Among the many unsung heroes of menswear — and their number includes a range of figures, from needle-wielding artisans on Savile Row to the technical wizards who maintain giant decatising machines — are pattern designers who cast their esoteric spells in the corner offices of the world’s wool mills.
Dreaming up patterns is just the start of their remit: from here, they are responsible for coming up with dizzying mathematical formulas that direct the precise order in which weft and warp ends will interlace, then writing those formulas out by hand for machine operators to programme, then creating a peg plan (the principle of which calls to mind a self-playing fairground organ’s pinned barrel) that dictates the order in which each shaft on a loom should lift, and to what height, in order to make the pattern unfurl, in all its magical intricacy, from the loom.
It’s a sophisticated process that, once witnessed, will make the stoniest of atelier patrons flick through the swatch books with something approaching awe.
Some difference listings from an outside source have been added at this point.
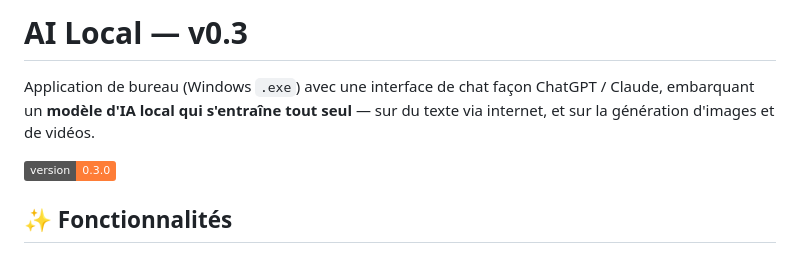
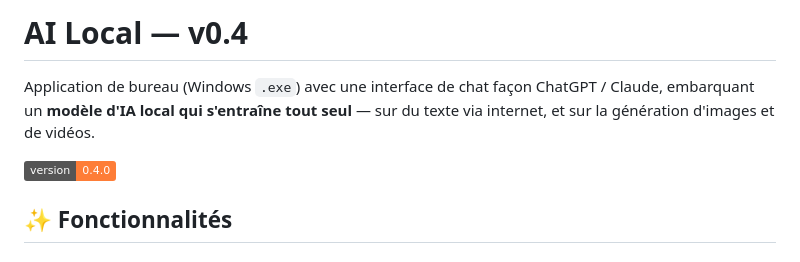
Before and after one commit to dorianskyfr/ai-local, a Markdown page: README.md, the part around one of its changes. Rendered like a GitHub page; badges without logos.

```diff
--- a/README.md
+++ b/README.md
@@ -1,10 +1,10 @@
-# AI Local — v0.3
+# AI Local — v0.4
 
 Application de bureau (Windows `.exe`) avec une interface de chat façon ChatGPT / Claude,
 embarquant un **modèle d'IA local qui s'entraîne tout seul** — sur du texte via internet,
 et sur la génération d'images et de vidéos.
 
-![version](https://img.shields.io/badge/version-0.3.0-orange)
+![version](https://img.shields.io/badge/version-0.4.0-orange)
 
 ## ✨ Fonctionnalités
 
```
Also changed, not shown: other parts of README.md (+26 -7 lines), docs/releases/v0.4.0.md (added, +41 -0 lines).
The pattern designer’s task is a particularly baroque one when it comes to complex check fabric, but their sterling efforts have paid dividends over the years. In fact, it’s easy to forget how much the many genres and sub-genres of check — a word, incidentally, derived from the ancient Persian word ‘shah’, meaning king, which entered English via the French ‘échec’ in the 11th century — have contributed to the menswear canon.
Tartan passed into the cooler realms of menswear (having been a staple for dog baskets and lumberjacks for so long) when punks adopted it as an ironic counter-play to its aristocratic and military connotations in the Victorian era. Modern adopters include Rubinacci (whose tartan Belgian loafers make for true boldness from the ground up) and Chester Barrie, whose tartan dinner jacket is another head-turning Rake collaboration.